Every day over the festive period here on UniteLive, we will highlight a different ‘hero of the year’. Today, we honour bank branch workers, who like other frontline workers, never stopped working even in the first lockdown.
Back in May, we spoke to Unite rep and bank worker Margaret, who told of the struggles they faced working at the height of the pandemic. Read more in our feature below.
‘IT’S TIME BANK WORKERS WERE RECOGNISED‘
Nurses, paramedics, delivery drivers, supermarket and bus workers – these are only some of the key workers who have rightly been lauded as heroes amid the coronavirus crisis. But there are many others amid the pandemic who have not had the recognition they deserve as they continue going to work and risking their lives to help others.
Unite rep Margaret* works at a bank branch and she and her colleagues play an absolutely vital role at a time when the vast majority of businesses are shut during the lockdown.
“We’re here to look after our vulnerable customers – those who live on the breadline who are waiting for money to come into their account,” she said. “Others are elderly and need help with their banking, or maybe someone has a daughter down the road and needs to get money into her account. Others don’t have enough money in their accounts and need to come into the branch to put money in to pay their bills. We know our vulnerable customers personally and just as before the epidemic we feel we have a duty to look after them especially at this time of crisis.”
But Margaret and her colleagues feel angry and let down by their employer as they expose themselves to a deadly pandemic without any leadership from upper management. While the branches are open for limited hours, staff haven’t been given the guidelines they need to keep themselves safe.
“We’re only supposed to take on absolutely essential work – but this is left to our own discretion and neither branch workers nor our customers have been given any guidelines as to what constitutes essential. When we turn a customer down for what we see as obviously non-essential requests – for example someone who might come in with a £10 cheque with no expiry on it – and they complain, then we get it in the neck from the bosses.”
Margaret says that because of this lack of clarity, customers who may not know any better come to the bank when they don’t need to – the queues she says have only gotten longer and longer each day – and so increase bank workers’ risk of exposure. This risk is especially heightened when handling bank notes and coins, which the World Health Organisation (WHO) has said can transmit the virus.
“I’ve taken up this issue with upper management time and again but they simply won’t listen – they’re working from home and they’re making all these decisions from the safety of their own home. None of them have said okay I’ll actually come in and spend a couple of hours in the branch to understand the reality of what you’re facing.

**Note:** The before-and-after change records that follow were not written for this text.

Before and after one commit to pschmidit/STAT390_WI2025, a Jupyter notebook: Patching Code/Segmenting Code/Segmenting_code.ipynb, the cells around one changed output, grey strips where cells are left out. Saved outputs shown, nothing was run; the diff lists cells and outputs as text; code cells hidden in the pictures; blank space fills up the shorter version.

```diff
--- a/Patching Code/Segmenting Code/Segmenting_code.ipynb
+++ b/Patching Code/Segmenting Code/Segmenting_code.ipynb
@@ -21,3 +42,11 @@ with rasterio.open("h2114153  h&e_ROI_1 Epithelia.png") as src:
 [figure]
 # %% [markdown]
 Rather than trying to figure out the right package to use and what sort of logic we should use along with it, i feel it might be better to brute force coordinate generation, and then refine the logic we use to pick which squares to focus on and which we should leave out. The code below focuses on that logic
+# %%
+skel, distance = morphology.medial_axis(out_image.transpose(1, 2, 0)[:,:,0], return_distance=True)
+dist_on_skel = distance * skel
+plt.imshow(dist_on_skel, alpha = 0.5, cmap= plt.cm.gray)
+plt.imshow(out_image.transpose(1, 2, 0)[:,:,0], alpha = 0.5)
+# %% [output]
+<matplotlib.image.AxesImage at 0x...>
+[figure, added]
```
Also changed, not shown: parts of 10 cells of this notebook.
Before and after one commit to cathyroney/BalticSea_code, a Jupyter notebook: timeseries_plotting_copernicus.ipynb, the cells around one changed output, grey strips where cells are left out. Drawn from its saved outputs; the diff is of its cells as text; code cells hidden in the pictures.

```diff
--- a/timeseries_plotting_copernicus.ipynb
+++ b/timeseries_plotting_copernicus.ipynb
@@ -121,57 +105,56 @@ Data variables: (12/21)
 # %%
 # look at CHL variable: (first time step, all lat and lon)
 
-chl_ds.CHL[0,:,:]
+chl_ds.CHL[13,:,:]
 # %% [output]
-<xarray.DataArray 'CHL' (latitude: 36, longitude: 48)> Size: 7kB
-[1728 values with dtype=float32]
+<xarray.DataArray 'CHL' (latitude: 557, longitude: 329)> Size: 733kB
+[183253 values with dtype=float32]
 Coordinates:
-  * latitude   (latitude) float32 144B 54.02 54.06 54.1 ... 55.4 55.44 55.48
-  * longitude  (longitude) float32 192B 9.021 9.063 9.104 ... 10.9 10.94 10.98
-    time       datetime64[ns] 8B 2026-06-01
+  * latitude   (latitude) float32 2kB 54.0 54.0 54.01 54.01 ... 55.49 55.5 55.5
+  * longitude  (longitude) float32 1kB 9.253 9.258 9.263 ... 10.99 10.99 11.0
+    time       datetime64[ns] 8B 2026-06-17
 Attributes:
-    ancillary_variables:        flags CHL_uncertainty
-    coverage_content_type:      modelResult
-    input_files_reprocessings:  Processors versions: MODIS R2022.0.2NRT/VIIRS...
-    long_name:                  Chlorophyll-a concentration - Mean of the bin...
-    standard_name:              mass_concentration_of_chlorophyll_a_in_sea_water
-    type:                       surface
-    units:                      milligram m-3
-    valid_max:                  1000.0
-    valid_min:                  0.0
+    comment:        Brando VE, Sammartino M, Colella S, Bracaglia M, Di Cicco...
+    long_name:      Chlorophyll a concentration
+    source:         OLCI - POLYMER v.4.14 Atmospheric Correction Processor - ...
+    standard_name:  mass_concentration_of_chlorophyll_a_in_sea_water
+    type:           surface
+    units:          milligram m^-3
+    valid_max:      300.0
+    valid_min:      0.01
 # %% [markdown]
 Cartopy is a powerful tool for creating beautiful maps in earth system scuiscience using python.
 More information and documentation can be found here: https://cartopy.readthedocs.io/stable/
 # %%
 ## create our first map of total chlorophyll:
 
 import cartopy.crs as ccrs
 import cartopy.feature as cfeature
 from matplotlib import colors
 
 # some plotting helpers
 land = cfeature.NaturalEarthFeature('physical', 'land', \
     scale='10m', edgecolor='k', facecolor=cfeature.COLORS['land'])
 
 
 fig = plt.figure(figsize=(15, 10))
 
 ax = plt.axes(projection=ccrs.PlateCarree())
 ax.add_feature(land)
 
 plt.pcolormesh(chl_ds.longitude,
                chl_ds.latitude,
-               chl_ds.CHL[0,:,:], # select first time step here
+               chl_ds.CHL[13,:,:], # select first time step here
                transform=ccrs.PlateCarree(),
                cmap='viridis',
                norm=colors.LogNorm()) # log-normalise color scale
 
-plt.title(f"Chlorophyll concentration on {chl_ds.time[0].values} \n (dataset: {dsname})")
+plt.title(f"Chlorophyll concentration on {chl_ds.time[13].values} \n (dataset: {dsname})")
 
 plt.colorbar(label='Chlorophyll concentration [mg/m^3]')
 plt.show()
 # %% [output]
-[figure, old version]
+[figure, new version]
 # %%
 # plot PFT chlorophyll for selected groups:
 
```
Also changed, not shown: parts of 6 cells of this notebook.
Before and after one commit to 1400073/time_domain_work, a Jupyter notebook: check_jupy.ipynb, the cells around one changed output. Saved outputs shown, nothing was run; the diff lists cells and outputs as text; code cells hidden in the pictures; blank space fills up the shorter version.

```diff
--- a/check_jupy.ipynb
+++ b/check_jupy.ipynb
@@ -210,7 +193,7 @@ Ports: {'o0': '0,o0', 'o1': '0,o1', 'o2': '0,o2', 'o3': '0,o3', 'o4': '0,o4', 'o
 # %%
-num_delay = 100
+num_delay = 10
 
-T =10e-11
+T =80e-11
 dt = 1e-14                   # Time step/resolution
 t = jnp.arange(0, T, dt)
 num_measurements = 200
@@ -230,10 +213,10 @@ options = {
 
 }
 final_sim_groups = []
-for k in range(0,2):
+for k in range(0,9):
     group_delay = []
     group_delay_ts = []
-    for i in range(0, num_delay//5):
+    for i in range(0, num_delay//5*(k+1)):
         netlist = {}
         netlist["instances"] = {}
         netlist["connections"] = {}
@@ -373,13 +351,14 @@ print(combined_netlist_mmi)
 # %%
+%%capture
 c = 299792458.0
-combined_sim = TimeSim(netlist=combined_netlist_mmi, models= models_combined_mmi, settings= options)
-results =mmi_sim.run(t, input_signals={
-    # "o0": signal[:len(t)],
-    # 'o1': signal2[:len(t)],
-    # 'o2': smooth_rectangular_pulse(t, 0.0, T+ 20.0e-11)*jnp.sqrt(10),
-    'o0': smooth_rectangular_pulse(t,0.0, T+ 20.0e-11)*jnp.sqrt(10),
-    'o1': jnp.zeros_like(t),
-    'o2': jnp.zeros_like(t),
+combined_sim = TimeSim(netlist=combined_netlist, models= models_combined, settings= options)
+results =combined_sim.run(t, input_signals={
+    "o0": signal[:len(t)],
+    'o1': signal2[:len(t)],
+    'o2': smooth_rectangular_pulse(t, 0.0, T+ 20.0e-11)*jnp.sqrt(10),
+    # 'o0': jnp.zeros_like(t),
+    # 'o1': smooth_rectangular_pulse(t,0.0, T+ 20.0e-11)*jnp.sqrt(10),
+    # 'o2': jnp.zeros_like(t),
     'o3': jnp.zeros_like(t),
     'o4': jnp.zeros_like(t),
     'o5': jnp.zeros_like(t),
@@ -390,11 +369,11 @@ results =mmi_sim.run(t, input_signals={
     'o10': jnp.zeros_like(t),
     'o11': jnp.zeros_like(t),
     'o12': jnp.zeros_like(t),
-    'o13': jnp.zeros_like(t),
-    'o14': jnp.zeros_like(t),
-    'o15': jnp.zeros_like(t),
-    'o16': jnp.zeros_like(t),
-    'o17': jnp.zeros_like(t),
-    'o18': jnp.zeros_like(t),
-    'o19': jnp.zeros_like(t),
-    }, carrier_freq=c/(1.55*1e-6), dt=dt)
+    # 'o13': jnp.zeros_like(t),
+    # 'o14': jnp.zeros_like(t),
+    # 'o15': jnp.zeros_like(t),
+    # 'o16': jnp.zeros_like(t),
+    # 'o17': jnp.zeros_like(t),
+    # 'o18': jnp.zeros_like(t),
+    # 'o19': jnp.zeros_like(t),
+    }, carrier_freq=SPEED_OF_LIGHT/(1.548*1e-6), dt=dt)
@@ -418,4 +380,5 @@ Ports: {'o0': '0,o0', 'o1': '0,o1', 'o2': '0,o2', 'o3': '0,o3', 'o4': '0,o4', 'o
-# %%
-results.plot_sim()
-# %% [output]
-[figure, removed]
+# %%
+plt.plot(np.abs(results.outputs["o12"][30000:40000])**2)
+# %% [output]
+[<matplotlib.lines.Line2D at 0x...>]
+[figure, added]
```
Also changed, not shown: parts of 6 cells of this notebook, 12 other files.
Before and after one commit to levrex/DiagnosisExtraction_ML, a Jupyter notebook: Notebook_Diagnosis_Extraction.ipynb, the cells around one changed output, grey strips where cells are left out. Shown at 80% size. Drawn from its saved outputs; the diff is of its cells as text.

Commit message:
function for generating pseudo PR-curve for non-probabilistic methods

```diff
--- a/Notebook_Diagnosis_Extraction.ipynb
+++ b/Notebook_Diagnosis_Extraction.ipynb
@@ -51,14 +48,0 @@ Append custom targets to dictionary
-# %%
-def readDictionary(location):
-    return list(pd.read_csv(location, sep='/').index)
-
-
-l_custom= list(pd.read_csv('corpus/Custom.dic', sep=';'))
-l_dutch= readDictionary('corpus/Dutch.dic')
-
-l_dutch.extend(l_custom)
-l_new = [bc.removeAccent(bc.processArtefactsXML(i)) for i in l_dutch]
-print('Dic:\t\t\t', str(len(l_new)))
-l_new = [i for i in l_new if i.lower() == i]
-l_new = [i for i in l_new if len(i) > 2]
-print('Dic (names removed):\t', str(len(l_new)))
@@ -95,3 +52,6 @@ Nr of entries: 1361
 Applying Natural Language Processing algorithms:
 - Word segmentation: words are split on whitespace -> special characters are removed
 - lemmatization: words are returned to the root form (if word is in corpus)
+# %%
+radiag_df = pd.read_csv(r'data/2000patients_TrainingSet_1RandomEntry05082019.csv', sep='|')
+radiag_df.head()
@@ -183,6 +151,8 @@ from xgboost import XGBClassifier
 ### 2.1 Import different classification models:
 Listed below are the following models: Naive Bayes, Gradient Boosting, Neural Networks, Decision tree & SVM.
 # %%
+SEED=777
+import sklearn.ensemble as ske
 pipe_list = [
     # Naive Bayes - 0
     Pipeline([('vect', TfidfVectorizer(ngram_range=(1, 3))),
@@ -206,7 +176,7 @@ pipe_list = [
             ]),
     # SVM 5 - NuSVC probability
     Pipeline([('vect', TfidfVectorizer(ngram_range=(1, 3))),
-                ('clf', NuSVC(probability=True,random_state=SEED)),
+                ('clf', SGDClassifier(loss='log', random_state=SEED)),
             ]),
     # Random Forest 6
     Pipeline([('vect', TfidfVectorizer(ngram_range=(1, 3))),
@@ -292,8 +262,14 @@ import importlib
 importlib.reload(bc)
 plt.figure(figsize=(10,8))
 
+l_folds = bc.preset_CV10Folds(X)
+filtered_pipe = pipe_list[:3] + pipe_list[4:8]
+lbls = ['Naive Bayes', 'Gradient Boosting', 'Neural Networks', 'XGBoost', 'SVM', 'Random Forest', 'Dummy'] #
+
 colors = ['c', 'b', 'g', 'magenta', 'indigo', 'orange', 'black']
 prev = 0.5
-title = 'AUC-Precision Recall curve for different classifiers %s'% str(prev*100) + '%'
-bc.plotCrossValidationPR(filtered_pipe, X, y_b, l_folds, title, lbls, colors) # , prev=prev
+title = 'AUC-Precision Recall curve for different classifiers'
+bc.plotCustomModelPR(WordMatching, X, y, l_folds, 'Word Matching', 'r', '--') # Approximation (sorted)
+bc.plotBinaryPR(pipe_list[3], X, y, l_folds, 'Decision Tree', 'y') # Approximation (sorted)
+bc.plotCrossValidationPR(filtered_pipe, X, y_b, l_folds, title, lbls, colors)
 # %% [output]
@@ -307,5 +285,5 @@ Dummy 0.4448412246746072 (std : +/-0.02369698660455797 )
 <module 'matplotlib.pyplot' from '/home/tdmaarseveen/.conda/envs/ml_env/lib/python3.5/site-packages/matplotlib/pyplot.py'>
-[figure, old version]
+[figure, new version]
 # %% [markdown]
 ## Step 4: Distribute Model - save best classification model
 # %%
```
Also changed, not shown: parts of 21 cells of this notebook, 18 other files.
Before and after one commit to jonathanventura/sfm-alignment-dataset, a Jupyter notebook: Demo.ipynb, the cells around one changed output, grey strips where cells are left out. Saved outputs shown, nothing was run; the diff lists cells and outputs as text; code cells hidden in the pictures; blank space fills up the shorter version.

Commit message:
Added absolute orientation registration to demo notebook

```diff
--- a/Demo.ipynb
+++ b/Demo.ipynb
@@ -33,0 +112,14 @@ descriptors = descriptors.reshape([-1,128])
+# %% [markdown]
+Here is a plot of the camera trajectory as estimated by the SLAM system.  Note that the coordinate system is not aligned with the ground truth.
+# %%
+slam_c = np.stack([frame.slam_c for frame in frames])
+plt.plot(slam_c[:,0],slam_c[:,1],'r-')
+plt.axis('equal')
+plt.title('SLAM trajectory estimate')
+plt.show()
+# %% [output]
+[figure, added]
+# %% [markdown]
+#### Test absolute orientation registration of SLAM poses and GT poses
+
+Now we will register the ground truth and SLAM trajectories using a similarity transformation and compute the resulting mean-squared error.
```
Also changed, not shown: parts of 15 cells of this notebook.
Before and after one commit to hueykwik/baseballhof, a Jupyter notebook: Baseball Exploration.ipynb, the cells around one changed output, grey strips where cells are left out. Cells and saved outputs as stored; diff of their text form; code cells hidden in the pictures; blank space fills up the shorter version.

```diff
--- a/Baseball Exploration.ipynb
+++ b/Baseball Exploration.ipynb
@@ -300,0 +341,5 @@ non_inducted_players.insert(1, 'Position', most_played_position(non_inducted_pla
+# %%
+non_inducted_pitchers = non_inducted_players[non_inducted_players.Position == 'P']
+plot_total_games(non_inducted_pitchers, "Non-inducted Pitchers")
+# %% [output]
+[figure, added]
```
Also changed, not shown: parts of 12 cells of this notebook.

“Now with Boris Johnson saying we’ve reached the peak of the virus, even more customers have come in. Just this morning before we even opened we had more than ten people queueing. People have even brought chairs to queue up.”
Adequate personal protective equipment (PPE) has also been a major issue for her and her colleagues, Margaret notes.
“We have screens now but those only came in last week,” she said. “Gloves also came in three weeks after they were supposed to. I’ve had to personally source and bring in gloves for my colleagues – the bank says they’ll reimburse us but that’s not the point.”
Anxiety among staff at the branch where Margaret works is now running extremely high, and it’s only being exacerbated as the government signals an ease of the lockdown as early as next week, which many critics have said is premature.
“After Sunday’s announcement from Boris Johnson, I suspect the bank will immediately start extending our opening hours,” she said. “People will think – okay we’re back to normal and it’s all over. Sunday’s announcement absolutely petrifies all of us at the branch because whatever the prime minister says, people will hear what they want to hear. Already customers are demanding that we open the tills we’ve had to close to maintain social distancing. They’re asking why we can’t let people in more than two at a time.”
Despite the extreme stress that Margaret and her colleagues are all now under, she said what motivates them is not only their duty to their customers in need but also their loyalty to each other.
“There is a sense among our team – and we have a brilliant team – that we are in this together,” she said. “I would do anything for my team and they would do anything for me.”
Margaret urges other bank branch workers who are working through the crisis to stand together with each other and to be brave and vocal.
“If you feel it’s not the right thing to do for your personal safety, then don’t do it,” she said.
“I’ve been very outspoken throughout the crisis and have been told twice already by bosses that after all this is over, that you don’t want be remembered by management for the wrong things. My answer to them is this – if by ‘wrong things’ you mean caring for my colleagues, then yes, I do want to be remembered for those things.”
Unite national officer Dominic Hook hailed the work that Margaret and other bank branches workers are now doing – and called for action from the banks to protect their safety.
“Members working in bank branches have continued to go to work and provide essential services to their communities and it’s time they were recognised for this important work,” he said. “Some banks need to work much harder to get the message across to the public about whether their visit to a branch is essential and provide clear guidance in the branch.”
*Name changed to protect privacy
By Hajera Blagg